AVAILABLE RECORDS START

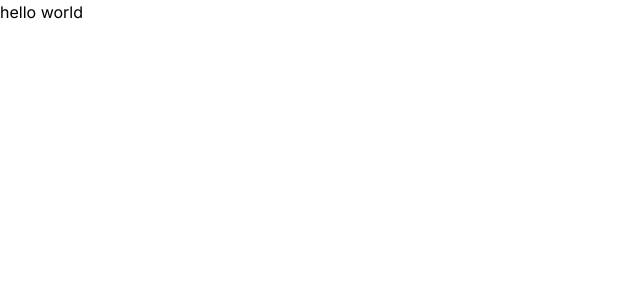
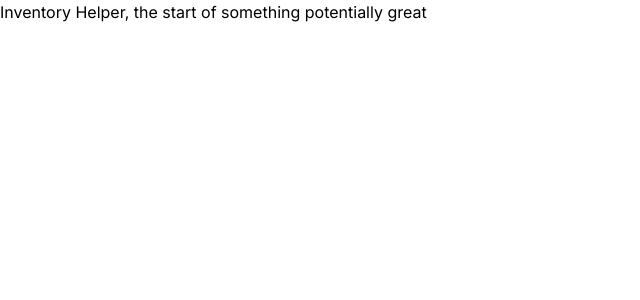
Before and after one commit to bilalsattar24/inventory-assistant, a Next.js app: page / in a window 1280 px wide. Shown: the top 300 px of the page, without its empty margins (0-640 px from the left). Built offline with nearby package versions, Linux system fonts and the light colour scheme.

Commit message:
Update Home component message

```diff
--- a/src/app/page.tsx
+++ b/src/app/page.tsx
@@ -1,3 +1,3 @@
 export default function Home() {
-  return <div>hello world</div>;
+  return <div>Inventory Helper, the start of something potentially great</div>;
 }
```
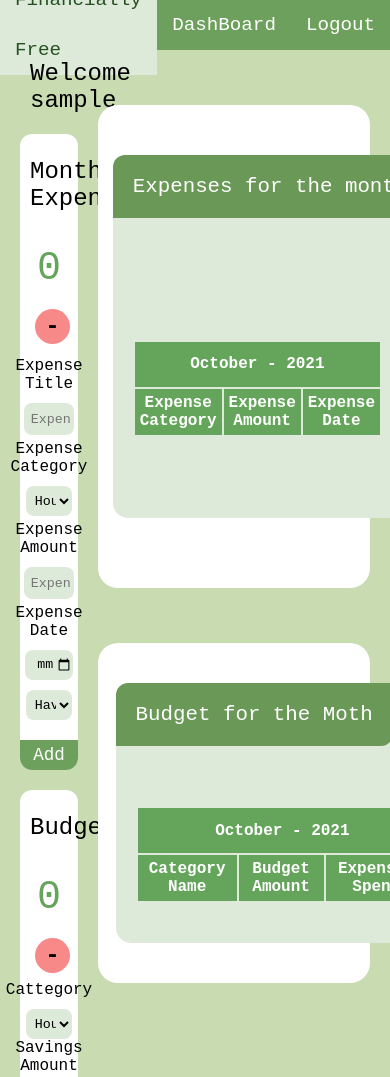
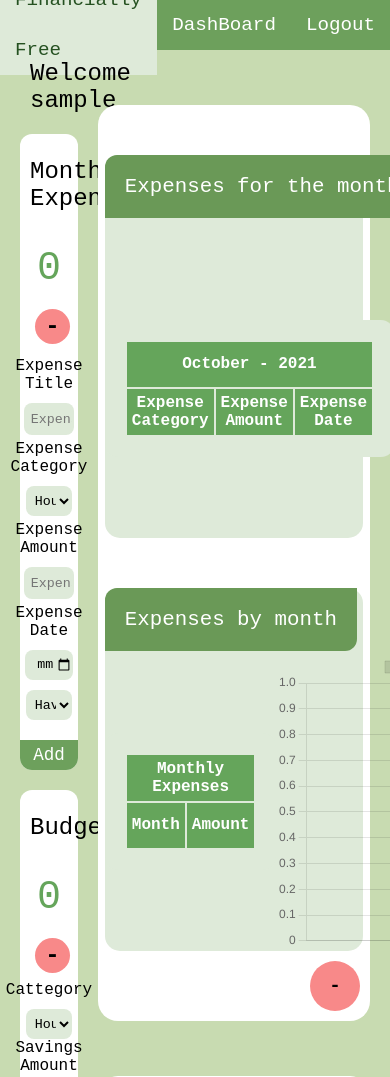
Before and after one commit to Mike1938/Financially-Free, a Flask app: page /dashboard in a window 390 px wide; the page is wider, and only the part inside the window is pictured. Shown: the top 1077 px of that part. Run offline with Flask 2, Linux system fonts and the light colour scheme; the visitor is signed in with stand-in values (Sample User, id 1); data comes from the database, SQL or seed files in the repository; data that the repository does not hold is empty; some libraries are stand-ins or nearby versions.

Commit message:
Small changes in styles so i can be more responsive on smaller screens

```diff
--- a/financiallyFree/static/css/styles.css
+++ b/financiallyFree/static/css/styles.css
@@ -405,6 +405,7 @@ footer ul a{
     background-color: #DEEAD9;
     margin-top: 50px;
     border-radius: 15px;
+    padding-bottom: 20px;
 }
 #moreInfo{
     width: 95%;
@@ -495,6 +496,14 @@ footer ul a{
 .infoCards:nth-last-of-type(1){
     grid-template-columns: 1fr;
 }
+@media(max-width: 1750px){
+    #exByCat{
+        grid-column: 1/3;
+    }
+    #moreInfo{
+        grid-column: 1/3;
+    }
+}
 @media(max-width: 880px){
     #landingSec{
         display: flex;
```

AVAILABLE RECORDS END

Output a precise copy of the entries, leaving the images out.

Before and after one commit to bilalsattar24/inventory-assistant, a Next.js app: page / in a window 1280 px wide. Shown: the top 300 px of the page, without its empty margins (0-640 px from the left). Built offline with nearby package versions, Linux system fonts and the light colour scheme.

Commit message:
Update Home component message

```diff
--- a/src/app/page.tsx
+++ b/src/app/page.tsx
@@ -1,3 +1,3 @@
 export default function Home() {
-  return <div>hello world</div>;
+  return <div>Inventory Helper, the start of something potentially great</div>;
 }
```
Before and after one commit to Mike1938/Financially-Free, a Flask app: page /dashboard in a window 390 px wide; the page is wider, and only the part inside the window is pictured. Shown: the top 1077 px of that part. Run offline with Flask 2, Linux system fonts and the light colour scheme; the visitor is signed in with stand-in values (Sample User, id 1); data comes from the database, SQL or seed files in the repository; data that the repository does not hold is empty; some libraries are stand-ins or nearby versions.

Commit message:
Small changes in styles so i can be more responsive on smaller screens

```diff
--- a/financiallyFree/static/css/styles.css
+++ b/financiallyFree/static/css/styles.css
@@ -405,6 +405,7 @@ footer ul a{
     background-color: #DEEAD9;
     margin-top: 50px;
     border-radius: 15px;
+    padding-bottom: 20px;
 }
 #moreInfo{
     width: 95%;
@@ -495,6 +496,14 @@ footer ul a{
 .infoCards:nth-last-of-type(1){
     grid-template-columns: 1fr;
 }
+@media(max-width: 1750px){
+    #exByCat{
+        grid-column: 1/3;
+    }
+    #moreInfo{
+        grid-column: 1/3;
+    }
+}
 @media(max-width: 880px){
     #landingSec{
         display: flex;
```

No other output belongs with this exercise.